==== RECORDS PROVIDED ====

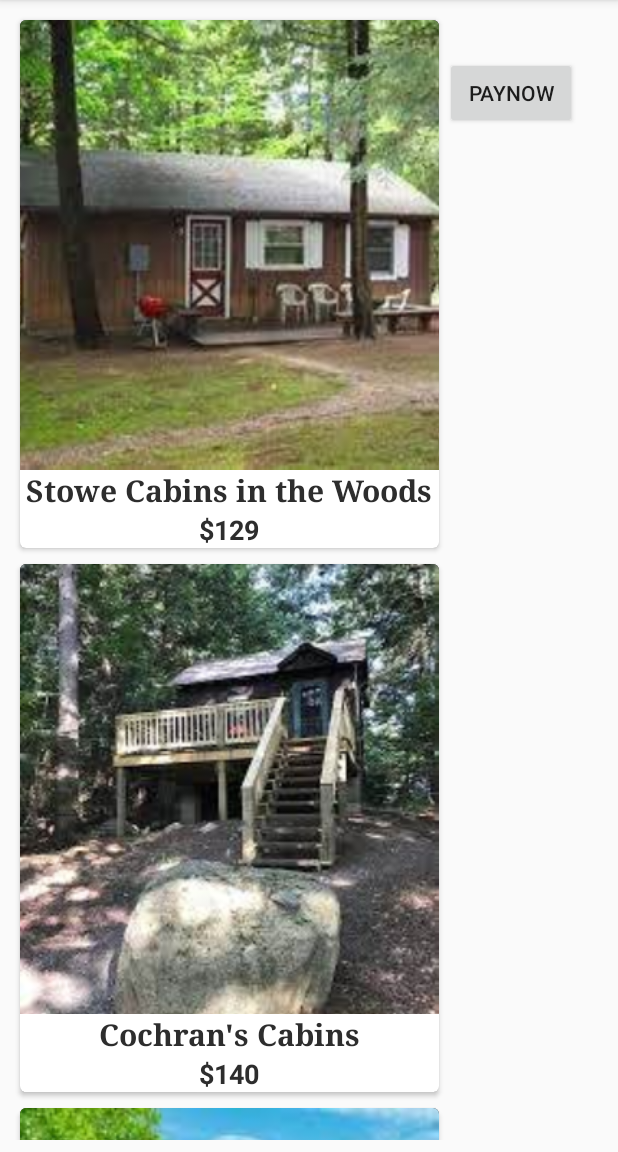
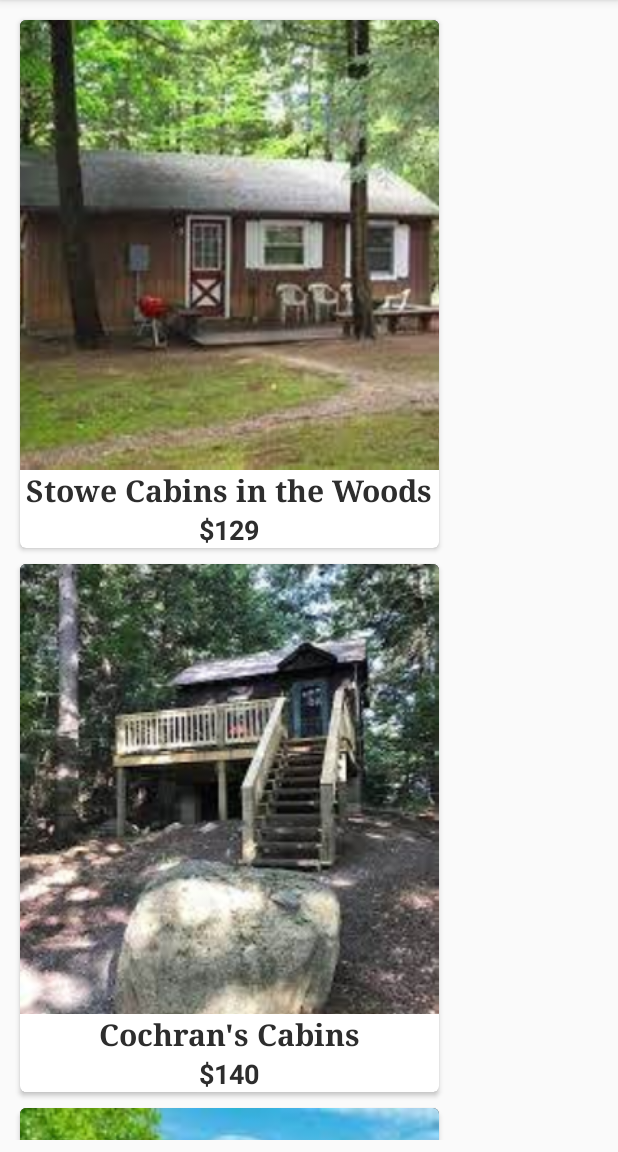
Before and after one commit to Navan005/DraftTrip, an Android app: the CabinlistActivity screen opened directly, with no data from a screen before it, on a phone screen of 412 x 824 dp, the part 84-1236 px from its top. Run offline under Robolectric (Android 15) with nearby library versions, the phone set to English and light mode, and no system bars.

Commit message:
bugs fixes

```diff
--- a/app/src/main/java/com/example/drafttrip/CabinlistActivity.java
+++ b/app/src/main/java/com/example/drafttrip/CabinlistActivity.java
@@ -42,17 +42,10 @@ public class CabinlistActivity extends AppCompatActivity {
 
 
 
-        Button b1;
 
 
-        b1 = (Button) findViewById(R.id.button3);
-        b1.setOnClickListener(new View.OnClickListener() {
-            @Override
-            public void onClick(View view) {
-                Intent intent5=new Intent(CabinlistActivity.this, Paynow.class);
-                startActivity(intent5);
-            }
-        });
+
+
     }
 
 }
--- a/app/src/main/res/layout/activity_cabinlist.xml
+++ b/app/src/main/res/layout/activity_cabinlist.xml
@@ -12,13 +12,4 @@
         android:layout_width="wrap_content"
         android:layout_height="match_parent"
         tools:ignore="MissingConstraints" />
-    <Button
-        android:id="@+id/button3"
-        android:layout_width="wrap_content"
-        android:layout_height="wrap_content"
-        android:layout_marginStart="-1dp"
-        android:layout_marginTop="30dp"
-        android:text="Paynow"
-        app:layout_constraintStart_toEndOf="@+id/recyclerview_id"
-        app:layout_constraintTop_toTopOf="parent" />
 </androidx.constraintlayout.widget.ConstraintLayout>
```
Also changed, not shown: app/src/main/java/com/example/drafttrip/ApartmentlistActivity.java (+1 -14 lines), app/src/main/java/com/example/drafttrip/CottagelistActivity.java (+1 -8 lines), app/src/main/java/com/example/drafttrip/CountrylistActivity.java (+0 -10 lines), app/src/main/java/com/example/drafttrip/HotellistActivity.java (+1 -8 lines), app/src/main/java/com/example/drafttrip/VillalistActivity.java (+1 -8 lines), app/src/main/res/layout/activity_apartmentlist.xml (+1 -9 lines), app/src/main/res/layout/activity_cottagelist.xml (+0 -9 lines), app/src/main/res/layout/activity_countrylist.xml (+0 -9 lines), app/src/main/res/layout/activity_hotellist.xml (+0 -9 lines), app/src/main/res/layout/activity_villalist.xml (+0 -9 lines).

====

* [WHAT THE TASK ASKS]:
Set down the entries above exactly, and keep every picture out of your copy.

* [RESULT OF THE EXERCISE]:
Before and after one commit to Navan005/DraftTrip, an Android app: the CabinlistActivity screen opened directly, with no data from a screen before it, on a phone screen of 412 x 824 dp, the part 84-1236 px from its top. Run offline under Robolectric (Android 15) with nearby library versions, the phone set to English and light mode, and no system bars.

Commit message:
bugs fixes

```diff
--- a/app/src/main/java/com/example/drafttrip/CabinlistActivity.java
+++ b/app/src/main/java/com/example/drafttrip/CabinlistActivity.java
@@ -42,17 +42,10 @@ public class CabinlistActivity extends AppCompatActivity {
 
 
 
-        Button b1;
 
 
-        b1 = (Button) findViewById(R.id.button3);
-        b1.setOnClickListener(new View.OnClickListener() {
-            @Override
-            public void onClick(View view) {
-                Intent intent5=new Intent(CabinlistActivity.this, Paynow.class);
-                startActivity(intent5);
-            }
-        });
+
+
     }
 
 }
--- a/app/src/main/res/layout/activity_cabinlist.xml
+++ b/app/src/main/res/layout/activity_cabinlist.xml
@@ -12,13 +12,4 @@
         android:layout_width="wrap_content"
         android:layout_height="match_parent"
         tools:ignore="MissingConstraints" />
-    <Button
-        android:id="@+id/button3"
-        android:layout_width="wrap_content"
-        android:layout_height="wrap_content"
-        android:layout_marginStart="-1dp"
-        android:layout_marginTop="30dp"
-        android:text="Paynow"
-        app:layout_constraintStart_toEndOf="@+id/recyclerview_id"
-        app:layout_constraintTop_toTopOf="parent" />
 </androidx.constraintlayout.widget.ConstraintLayout>
```
Also changed, not shown: app/src/main/java/com/example/drafttrip/ApartmentlistActivity.java (+1 -14 lines), app/src/main/java/com/example/drafttrip/CottagelistActivity.java (+1 -8 lines), app/src/main/java/com/example/drafttrip/CountrylistActivity.java (+0 -10 lines), app/src/main/java/com/example/drafttrip/HotellistActivity.java (+1 -8 lines), app/src/main/java/com/example/drafttrip/VillalistActivity.java (+1 -8 lines), app/src/main/res/layout/activity_apartmentlist.xml (+1 -9 lines), app/src/main/res/layout/activity_cottagelist.xml (+0 -9 lines), app/src/main/res/layout/activity_countrylist.xml (+0 -9 lines), app/src/main/res/layout/activity_hotellist.xml (+0 -9 lines), app/src/main/res/layout/activity_villalist.xml (+0 -9 lines).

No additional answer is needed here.